#### WORK TASK:
Give back every line of the material below exactly, but no images.
******************************
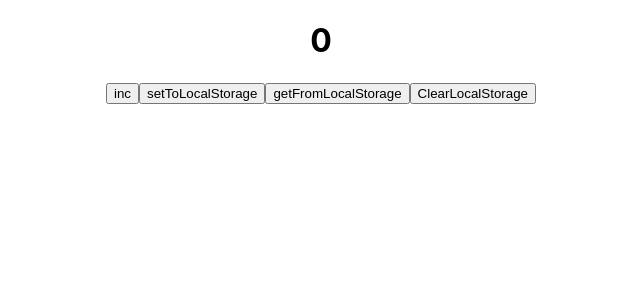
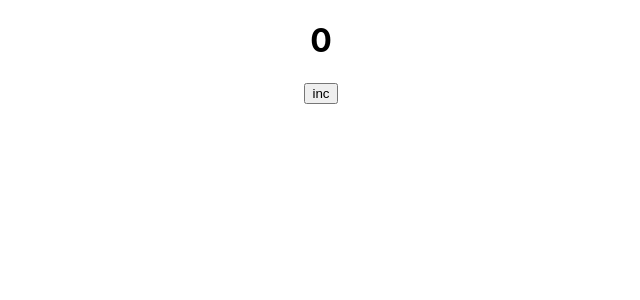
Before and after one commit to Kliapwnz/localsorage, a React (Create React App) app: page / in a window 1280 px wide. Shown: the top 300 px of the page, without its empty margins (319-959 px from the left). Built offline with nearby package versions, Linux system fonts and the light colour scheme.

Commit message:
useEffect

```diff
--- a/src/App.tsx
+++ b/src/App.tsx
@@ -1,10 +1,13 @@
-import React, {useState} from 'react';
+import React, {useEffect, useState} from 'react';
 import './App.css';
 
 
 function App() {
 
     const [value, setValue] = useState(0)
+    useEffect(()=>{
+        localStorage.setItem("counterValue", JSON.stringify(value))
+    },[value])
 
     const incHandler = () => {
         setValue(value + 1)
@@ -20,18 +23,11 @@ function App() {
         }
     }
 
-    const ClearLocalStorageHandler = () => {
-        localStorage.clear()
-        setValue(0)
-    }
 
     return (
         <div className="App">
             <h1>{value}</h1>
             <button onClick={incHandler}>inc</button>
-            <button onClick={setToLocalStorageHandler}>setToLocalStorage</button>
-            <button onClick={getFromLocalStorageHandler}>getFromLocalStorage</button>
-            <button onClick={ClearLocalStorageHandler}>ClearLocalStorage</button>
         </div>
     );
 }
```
******************************
#### WRITTEN SOLUTION:
Before and after one commit to Kliapwnz/localsorage, a React (Create React App) app: page / in a window 1280 px wide. Shown: the top 300 px of the page, without its empty margins (319-959 px from the left). Built offline with nearby package versions, Linux system fonts and the light colour scheme.

Commit message:
useEffect

```diff
--- a/src/App.tsx
+++ b/src/App.tsx
@@ -1,10 +1,13 @@
-import React, {useState} from 'react';
+import React, {useEffect, useState} from 'react';
 import './App.css';
 
 
 function App() {
 
     const [value, setValue] = useState(0)
+    useEffect(()=>{
+        localStorage.setItem("counterValue", JSON.stringify(value))
+    },[value])
 
     const incHandler = () => {
         setValue(value + 1)
@@ -20,18 +23,11 @@ function App() {
         }
     }
 
-    const ClearLocalStorageHandler = () => {
-        localStorage.clear()
-        setValue(0)
-    }
 
     return (
         <div className="App">
             <h1>{value}</h1>
             <button onClick={incHandler}>inc</button>
-            <button onClick={setToLocalStorageHandler}>setToLocalStorage</button>
-            <button onClick={getFromLocalStorageHandler}>getFromLocalStorage</button>
-            <button onClick={ClearLocalStorageHandler}>ClearLocalStorage</button>
         </div>
     );
 }
```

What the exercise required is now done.